The United States District Court for the Middle District of Georgia, applying Georgia law, has held that a professional liability policy afforded no coverage for the obligation of an insured billing and collection servicer to indemnify its client for employee embezzlement. Nat’l Reimbursement Grp., Inc. v. Gemini Ins. Co., 2013 WL 4495846 (M.D. Ga. Aug. 21, 2013). The court concluded that an exclusion for claims arising out of criminal, fraudulent, dishonest, or knowingly wrongful acts precluded coverage.
The insured provided medical billing and collection services and learned that one of its employees had been diverting medical insurance checks payable to a client to her personal bank account. The client demanded that the insured repay losses incurred as a result of the embezzlement, and the insured sought coverage from its professional liability insurer. The insured contended that its negligent supervision of the embezzling employee constituted a “negligent or unintentional breach of duty imposed by law” and was therefore a “Wrongful Act” under the policy.
The insurer denied coverage in part on the basis that the underlying lawsuit did not allege a “Wrongful Act” because the insured’s obligation arose under a contract rather than a duty “imposed by law.” The court rejected this argument: the fact that the insured’s billing services were performed pursuant to a contract did not, the court held, negate the coverage for billing services afforded by the policy. The court noted that the insured likely had a contractual relationship with all of its clients and had an independent duty to exercise reasonable care in the supervision of employees. Accordingly, the court found the claim to fall within the scope of coverage and proceeded to consider whether any exclusions applied to the insured’s claim.

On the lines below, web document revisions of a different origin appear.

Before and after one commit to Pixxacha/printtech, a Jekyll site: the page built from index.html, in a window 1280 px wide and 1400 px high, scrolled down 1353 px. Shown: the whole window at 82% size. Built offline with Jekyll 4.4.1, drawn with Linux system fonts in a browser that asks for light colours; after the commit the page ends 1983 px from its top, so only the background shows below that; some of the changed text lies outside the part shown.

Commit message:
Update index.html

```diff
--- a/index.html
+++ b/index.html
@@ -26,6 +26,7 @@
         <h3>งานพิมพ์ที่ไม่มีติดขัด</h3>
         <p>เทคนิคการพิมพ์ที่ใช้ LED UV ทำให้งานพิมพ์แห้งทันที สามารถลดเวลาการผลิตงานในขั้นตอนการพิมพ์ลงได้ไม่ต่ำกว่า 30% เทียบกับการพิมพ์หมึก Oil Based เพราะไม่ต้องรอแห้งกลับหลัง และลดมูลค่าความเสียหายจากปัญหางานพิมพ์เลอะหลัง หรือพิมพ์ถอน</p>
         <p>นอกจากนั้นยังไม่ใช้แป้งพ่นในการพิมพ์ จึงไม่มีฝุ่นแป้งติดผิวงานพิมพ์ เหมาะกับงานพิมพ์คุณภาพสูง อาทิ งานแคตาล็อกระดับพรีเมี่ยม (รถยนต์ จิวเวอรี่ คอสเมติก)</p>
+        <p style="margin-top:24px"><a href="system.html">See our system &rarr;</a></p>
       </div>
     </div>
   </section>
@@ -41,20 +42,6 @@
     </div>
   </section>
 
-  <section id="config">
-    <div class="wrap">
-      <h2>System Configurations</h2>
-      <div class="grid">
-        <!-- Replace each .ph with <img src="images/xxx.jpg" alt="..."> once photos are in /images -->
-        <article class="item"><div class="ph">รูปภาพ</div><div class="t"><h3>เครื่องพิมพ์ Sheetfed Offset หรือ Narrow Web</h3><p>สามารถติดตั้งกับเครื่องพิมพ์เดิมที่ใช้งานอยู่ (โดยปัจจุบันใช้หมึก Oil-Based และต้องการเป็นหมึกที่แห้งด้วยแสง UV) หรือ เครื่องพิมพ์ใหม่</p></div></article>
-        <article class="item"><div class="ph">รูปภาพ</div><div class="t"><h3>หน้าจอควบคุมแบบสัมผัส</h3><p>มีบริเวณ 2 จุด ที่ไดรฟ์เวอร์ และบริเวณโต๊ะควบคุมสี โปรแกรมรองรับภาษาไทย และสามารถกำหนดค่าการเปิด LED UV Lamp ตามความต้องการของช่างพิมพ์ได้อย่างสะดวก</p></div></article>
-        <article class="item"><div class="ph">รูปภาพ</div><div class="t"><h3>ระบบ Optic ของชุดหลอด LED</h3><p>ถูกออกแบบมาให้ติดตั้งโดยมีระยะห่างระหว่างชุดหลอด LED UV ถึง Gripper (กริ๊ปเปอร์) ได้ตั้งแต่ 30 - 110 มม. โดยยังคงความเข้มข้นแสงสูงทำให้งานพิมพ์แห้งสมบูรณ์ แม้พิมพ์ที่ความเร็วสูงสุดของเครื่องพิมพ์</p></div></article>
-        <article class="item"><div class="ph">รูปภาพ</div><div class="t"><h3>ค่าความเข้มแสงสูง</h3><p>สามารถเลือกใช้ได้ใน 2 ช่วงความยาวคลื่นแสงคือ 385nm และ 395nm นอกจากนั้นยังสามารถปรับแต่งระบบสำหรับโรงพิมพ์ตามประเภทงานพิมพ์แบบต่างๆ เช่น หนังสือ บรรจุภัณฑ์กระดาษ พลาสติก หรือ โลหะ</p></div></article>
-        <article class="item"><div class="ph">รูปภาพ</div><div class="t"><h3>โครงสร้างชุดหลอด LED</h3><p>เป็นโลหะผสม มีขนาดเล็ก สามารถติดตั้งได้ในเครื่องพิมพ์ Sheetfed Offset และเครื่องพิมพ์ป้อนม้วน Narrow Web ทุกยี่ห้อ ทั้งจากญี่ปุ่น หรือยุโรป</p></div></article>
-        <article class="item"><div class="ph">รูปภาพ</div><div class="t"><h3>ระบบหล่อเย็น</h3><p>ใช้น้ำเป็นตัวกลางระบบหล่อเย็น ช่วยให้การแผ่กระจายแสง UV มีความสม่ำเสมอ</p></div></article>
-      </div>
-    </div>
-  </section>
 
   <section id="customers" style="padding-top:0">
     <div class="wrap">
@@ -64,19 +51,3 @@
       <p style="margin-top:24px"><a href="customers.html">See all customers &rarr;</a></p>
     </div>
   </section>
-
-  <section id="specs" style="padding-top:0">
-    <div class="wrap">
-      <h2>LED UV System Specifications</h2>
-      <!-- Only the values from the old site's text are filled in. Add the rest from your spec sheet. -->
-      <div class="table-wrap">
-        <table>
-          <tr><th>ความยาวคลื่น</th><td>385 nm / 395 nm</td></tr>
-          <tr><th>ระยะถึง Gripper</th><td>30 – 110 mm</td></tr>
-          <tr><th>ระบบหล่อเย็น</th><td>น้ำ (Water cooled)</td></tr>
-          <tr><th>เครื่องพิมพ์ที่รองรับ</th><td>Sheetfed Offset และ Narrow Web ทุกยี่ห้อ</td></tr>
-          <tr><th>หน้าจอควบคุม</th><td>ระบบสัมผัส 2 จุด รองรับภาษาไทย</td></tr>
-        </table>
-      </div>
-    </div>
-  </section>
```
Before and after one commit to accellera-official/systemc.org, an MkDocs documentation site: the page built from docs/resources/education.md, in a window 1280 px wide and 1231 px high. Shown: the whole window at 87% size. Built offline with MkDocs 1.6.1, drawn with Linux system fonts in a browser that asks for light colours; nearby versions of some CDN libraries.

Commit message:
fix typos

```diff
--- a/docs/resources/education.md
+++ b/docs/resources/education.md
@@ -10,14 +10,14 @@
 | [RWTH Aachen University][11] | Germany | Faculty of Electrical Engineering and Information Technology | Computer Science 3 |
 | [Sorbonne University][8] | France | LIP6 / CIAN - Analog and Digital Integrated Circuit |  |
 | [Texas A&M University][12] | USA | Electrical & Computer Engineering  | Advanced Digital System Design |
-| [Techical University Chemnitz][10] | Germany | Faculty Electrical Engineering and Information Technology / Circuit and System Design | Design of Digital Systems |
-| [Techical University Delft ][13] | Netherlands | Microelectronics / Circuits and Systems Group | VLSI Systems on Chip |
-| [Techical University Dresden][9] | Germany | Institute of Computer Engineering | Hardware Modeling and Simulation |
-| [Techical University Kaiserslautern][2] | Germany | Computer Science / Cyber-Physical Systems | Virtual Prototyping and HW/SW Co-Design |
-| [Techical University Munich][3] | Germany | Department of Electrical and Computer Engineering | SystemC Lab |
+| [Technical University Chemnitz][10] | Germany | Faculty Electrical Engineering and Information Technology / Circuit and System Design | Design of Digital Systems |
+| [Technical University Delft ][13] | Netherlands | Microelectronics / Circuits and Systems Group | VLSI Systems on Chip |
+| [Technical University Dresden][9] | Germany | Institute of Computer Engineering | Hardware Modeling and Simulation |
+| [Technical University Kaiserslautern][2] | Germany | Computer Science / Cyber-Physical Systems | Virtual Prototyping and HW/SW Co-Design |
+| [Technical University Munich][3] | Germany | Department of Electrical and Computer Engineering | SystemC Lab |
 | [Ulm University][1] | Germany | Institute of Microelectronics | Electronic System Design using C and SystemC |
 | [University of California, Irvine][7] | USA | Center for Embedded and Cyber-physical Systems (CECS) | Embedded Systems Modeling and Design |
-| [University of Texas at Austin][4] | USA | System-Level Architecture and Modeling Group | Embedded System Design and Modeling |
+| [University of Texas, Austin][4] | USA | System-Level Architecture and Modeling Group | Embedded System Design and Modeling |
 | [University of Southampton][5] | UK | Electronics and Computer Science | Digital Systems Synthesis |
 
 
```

The policy barred coverage for claims arising out of any actual or alleged criminal, fraudulent, dishonest, or knowingly wrongful act omission committed by or with the knowledge of any “Insured,” which was defined to include any employee rendering professional services on behalf of the named insured. The policyholder argued that its employee was not an “Insured” because the embezzlement was outside the scope of her employment. The court concluded that this argument “although creative, is without merit.” According to the court, “the fact remains that [the employee] embezzled funds while engaging in billing services for [the named insured].” The policyholder’s interpretation of the exclusion would, the court reasoned, render the exclusion meaningless: if committing any dishonest act would nullify that person’s status as an insured, the exclusion would never apply to precluded claims arising out of an employee’s criminal acts. Accordingly, the court concluded that the policy barred coverage for any claim for negligent supervision arising out of the employee’s embezzlement.
The opinion is available here.